1. Computers
  2. Display Drivers
  3. Graphics Cards
  4. Memory
  5. Motherboards
  6. Processors
  7. Software
  8. Storage
  9. Operating Systems


Facebook RSS Twitter Twitter Google Plus


Phoronix Test Suite

OpenBenchmarking Benchmarking Platform
Phoromatic Test Orchestration

NVIDIA Publishes Their Next-Gen Tegra 4 Code

NVIDIA

Published on 20 December 2012 05:36 PM EST
Written by Michael Larabel in NVIDIA
8 Comments

NVIDIA released Linux kernel patches this morning for supporting their next-gen "Tegra 4" SoC under Linux. A few details were revealed within the code commits.

The set of nine patches for initial Linux kernel enablement of the new Tegra System-On-a-Chip provides the minimal support necessary for the Linux kernel to boot up into a shell console while the rest of the enablement code will come later.

The patches refer to the new Tegra SoC as the "Tegra 114" with the development/evaluation boards being called "Dalmore" and "Pluto" for this Cortex-A15 MP platform. This is the hardware that's coming to market as the Tegra 4 "Wayne" generation.

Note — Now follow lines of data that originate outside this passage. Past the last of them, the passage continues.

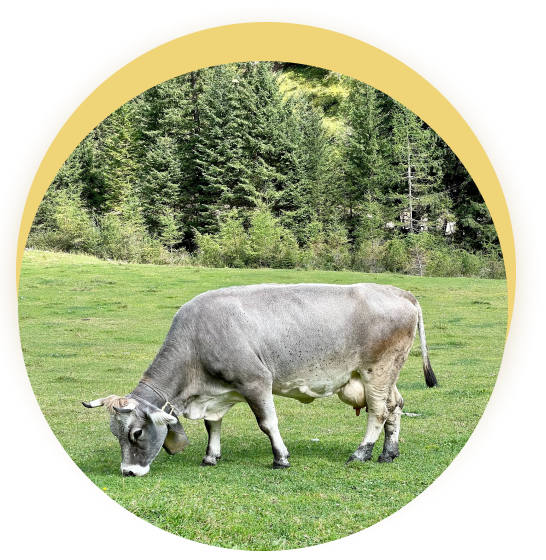
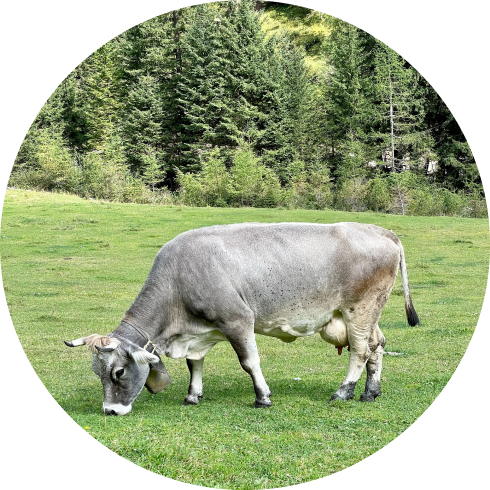
add img to about
Перезалив картинки для секції. Картинка абсолютно позіцонована.

diff --git a/src/partials/about.html b/src/partials/about.html
@@ -3,11 +3,15 @@
     <p class="about__label">tradition and love</p>
     <h2 class="about__title">how it’s made?</h2>
     <div class="about__wrap">
-      <div class="about__img">
-      <!--  <img srcset="./images/3-About/cow_sm@1x.png 1x,
-        ./images/3-About/cow_sm@2x.png 2x"
-        src="./images/3-About/cow_sm@1x.png" alt="Cow"> -->
-      </div>
+      <picture class="about__img">
+        <img 
+        class="about__cow" 
+        srcset="./images/3-About/cow_sm@1x.png 1x, ./images/3-About/cow_sm@2x.png 2x"
+        src="./images/3-About/cow_sm@1x.png" alt="Cow">
+        <source srcset="./images/3-About/cow_sm@1x.png 1x, ./images/3-About/cow_sm@2x.png 2x" media="(min-width: 320px)">
+        <source srcset="./images/3-About/cow_md@1x.png 1x, ./images/3-About/cow_md@2x.png 2x" media="(min-width: 768px)">
+        <source srcset="./images/3-About/cow_lg@1x.png 1x, ./images/3-About/cow_lg@2x.png 2x" media="(min-width: 1200px)">
+      </picture>
       <div class="about-desc">
         <p class="about-desc__text frst-txt">
           Ice is a place where you will become not only a little happier, but also healthier.

diff --git a/src/sass/layout/_about.scss b/src/sass/layout/_about.scss
@@ -64,6 +64,7 @@
     }
   }
   &__img {
+    position: relative;
     display: block;
     width: 280px;
     height: 280px;
@@ -82,6 +83,19 @@
       width: 490px;
       height: 490px;
     }
+  }
+  &__cow {
+    width: 100%;
+    position: absolute;
+    top: 20px;
+    left: 0%;
+    @media screen and (min-width: 768px) {
+        top: 25px;
+      }
+    
+      @media screen and (min-width: 1200px) {
+        top: 39px;
+      }
   }
 }
 .about-desc {
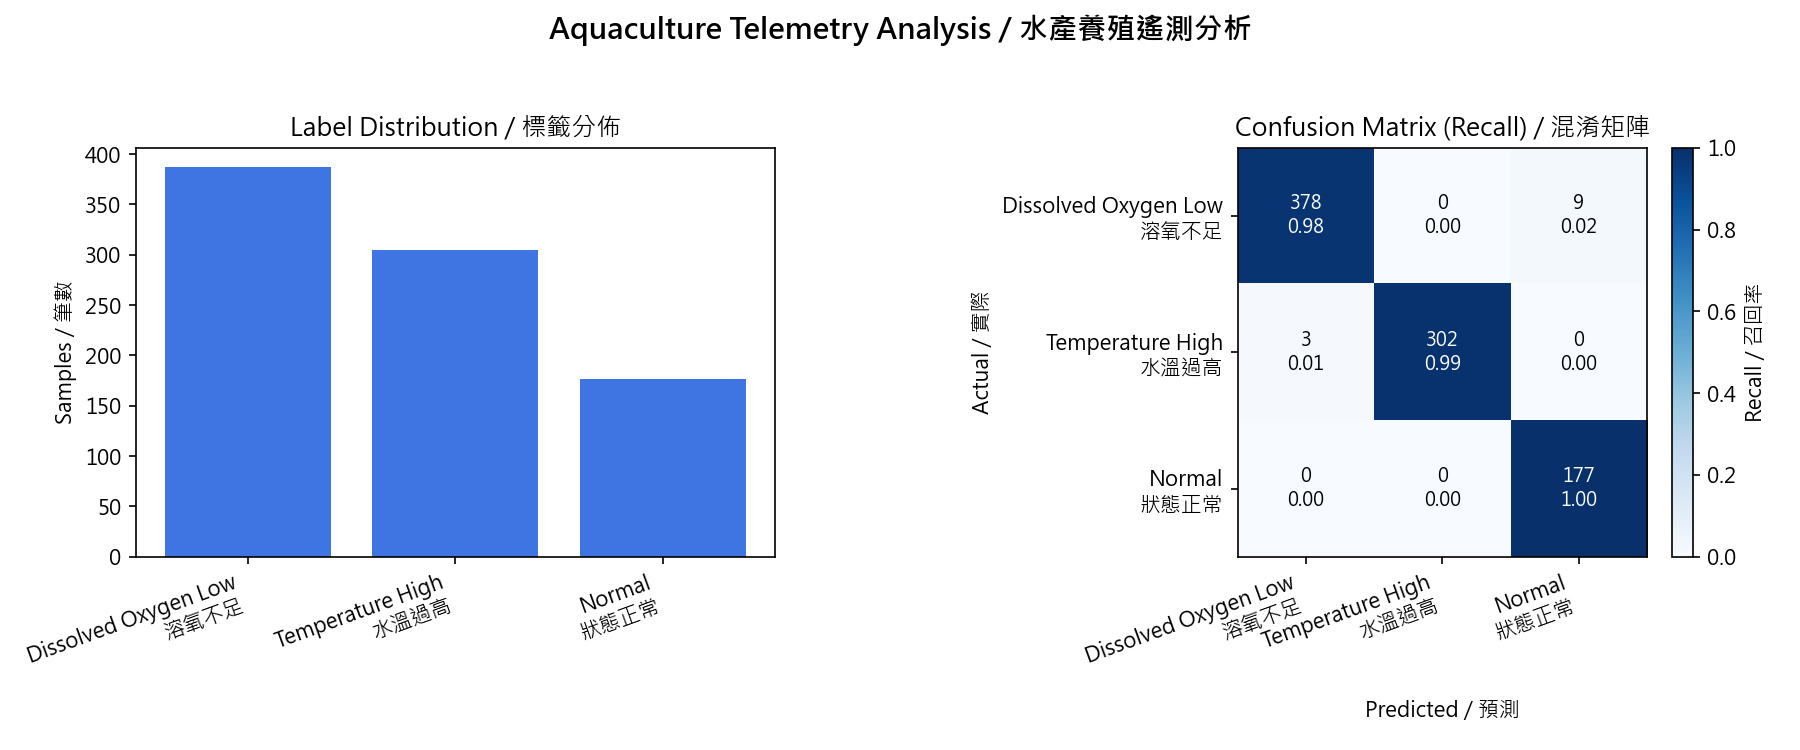
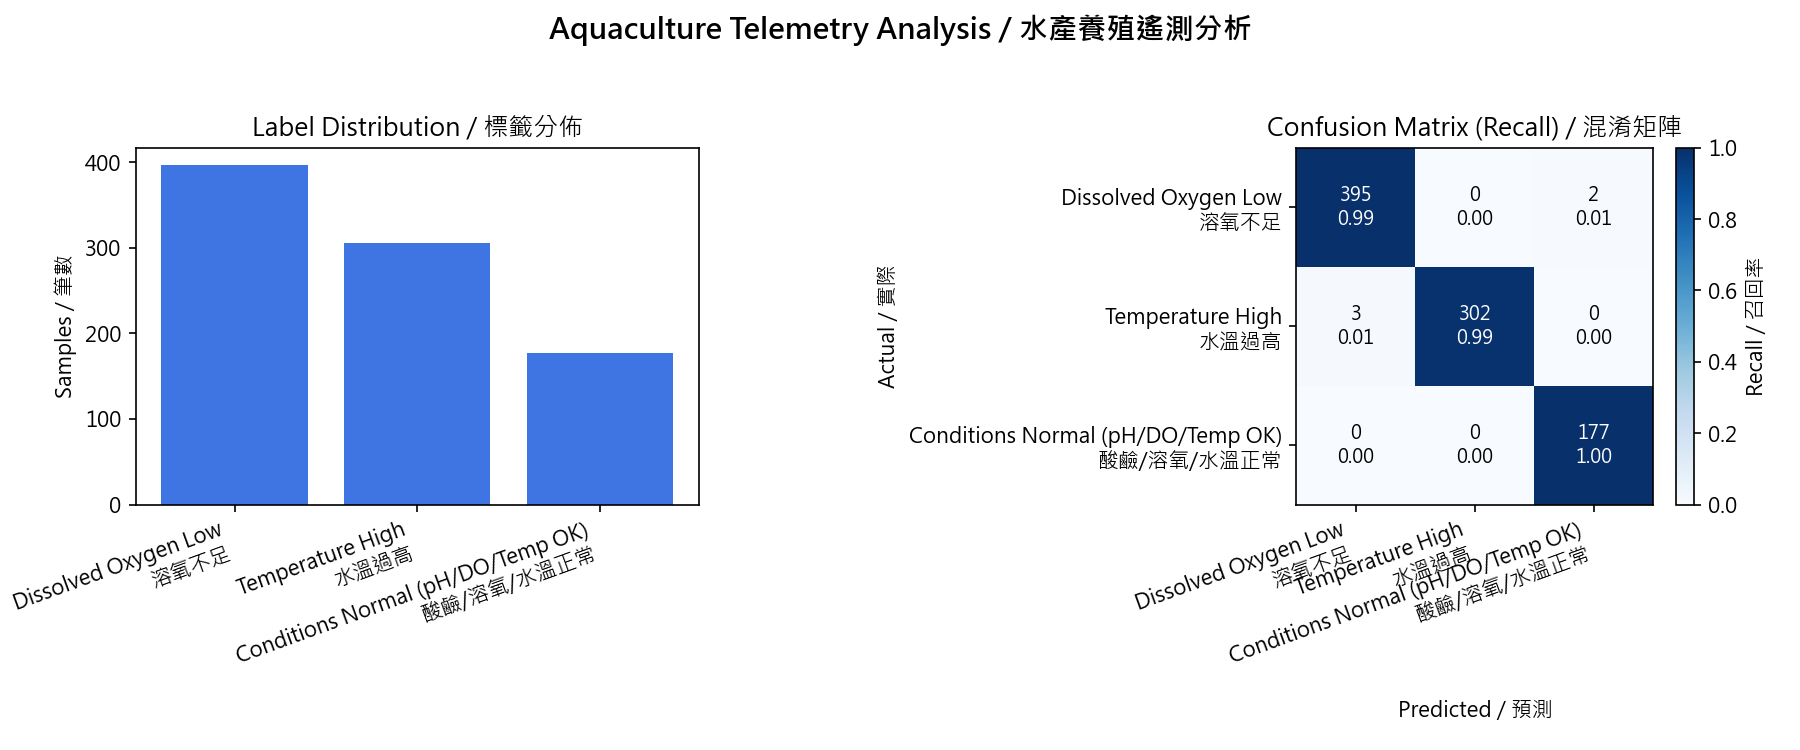
Clarify normal label as overall water-quality ok

diff --git a/train_classifier.py b/train_classifier.py
@@ -26,7 +26,7 @@ LABELS_ZH = {
     "pH_high": "pH 太高",
     "DO_low": "溶氧不足",
     "Temp_high": "水溫過高",
-    "normal": "狀態正常",
+    "normal": "酸鹼/溶氧/水溫正常",
 }
 
 LABELS_EN = {
@@ -34,7 +34,7 @@ LABELS_EN = {
     "pH_high": "pH High",
     "DO_low": "Dissolved Oxygen Low",
     "Temp_high": "Temperature High",
-    "normal": "Normal",
+    "normal": "Conditions Normal (pH/DO/Temp OK)",
 }
 
 LABELS_DISPLAY = {k: f"{LABELS_EN[k]} ({LABELS_ZH[k]})" for k in LABELS_ZH}

diff --git a/live_infer.py b/live_infer.py
@@ -26,7 +26,7 @@ LEGEND = {
     "pH_high": "pH High (酸鹼值過高)",
     "DO_low": "Dissolved Oxygen Low (溶氧不足)",
     "Temp_high": "Temperature High (水溫過高)",
-    "normal": "Within Thresholds (各項數值正常)",
+    "normal": "Conditions Normal (酸鹼/溶氧/水溫正常)",
 }
 
 TOPIC_SUFFIX_MAP = {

The Linux NVIDIA Tegra support does allow for a single kernel image to handle NVIDIA's Dalmore T114, Pluto T114, and Cardhu T30. The Cardhu is the current-generation NVIDIA Tegra 3 reference board.

The patches can be found on the kernel mailing list. With the merge window on Linux 3.8 closing soon, this work likely won't be merged into the mainline Linux kernel until the Linux 3.9 series in H1'2013. This initial NVIDIA Tegra 4 hardware support just amounts to a couple hundred lines of new code on top of the existing Tegra kernel code.

This next-generation Tegra 4 "Wayne" platform consists of a quad-core ARM Cotex-A15 processor plus a low-power companion core, 72 GPU cores, hardware-based VP8 encoding/decoding support, OpenGL 4.x support, and is to be manufactured on a 28nm process.

It's reported that the Tegra 4 will be about six times faster than the Tegra 3 or twenty times faster than the Tegra 2. This really isn't a surprise since the ARM Cortex-A15 is so damn fast and a huge upgrade over the Cortex-A9 as found with the current NVIDIA ARM hardware. I have been very pleased with the ARM Cortex-A15 Linux performance as tested up to this point using a Samsung Exynos 5 Dual as found in the Samsung Chromebook.

About The Author
Michael Larabel is the principal author of Phoronix.com and founded the web-site in 2004 with a focus on enriching the Linux hardware experience and being the largest web-site devoted to Linux hardware reviews, particularly for products relevant to Linux gamers and enthusiasts but also commonly reviewing servers/workstations and embedded Linux devices. Michael has written more than 10,000 articles covering the state of Linux hardware support, Linux performance, graphics hardware drivers, and other topics. Michael is also the lead developer of the Phoronix Test Suite, Phoromatic, and OpenBenchmarking.org automated testing software. He can be followed via and or contacted via .
Latest Linux News
  1. NVIDIA's Proprietary Driver Is Moving Closer With Kernel Mode-Setting
  2. The Latest Linux Kernel Git Code Fixes The EXT4 RAID0 Corruption Problem
  3. Features Added To Mesa 10.6 For Open-Source GPU Drivers
  4. Ubuntu's LXD vs. KVM For The Linux Cloud
  5. Fedora Server 22 Benchmarks With XFS & The Linux 4.0 Kernel
  6. GCC 6 Gets Support For The IBM z13 Mainframe Server
  7. Fedora 22 Is Being Released Next Tuesday
  8. OpenWRT 15.05 Preparing Improved Security & Better Networking
  9. Using The New LLVM/Clang OpenMP Support
  10. Zapcc Claims To Be A "Much Faster C++ Compiler"
Latest Articles & Reviews
  1. Btrfs RAID 0/1 Benchmarks On The Linux 4.1 Kernel
  2. The State Of Various Firefox Features
  3. Intel Iris Graphics Performance With Mesa 10.6
  4. Fedora Workstation 22 Is Looking Great, Running Fantastic
Most Viewed News This Week
  1. The Linux 4.0 Kernel Currently Has An EXT4 Corruption Issue
  2. The Linux 4.0 EXT4 RAID Corruption Bug Has Been Uncovered
  3. AMDGPU Open-Source Driver Code Continues Maturing
  4. Oculus Rift Suspends Linux Development To Focus On Windows
  5. Microsoft Open-Sources The Windows Communication Foundation
  6. Another HTTPS Vulnerability Rattles The Internet
  7. LibreOffice 5.0 Open-Source Office Suite Has Been Branched
  8. Systemd 220 Has Finally Been Released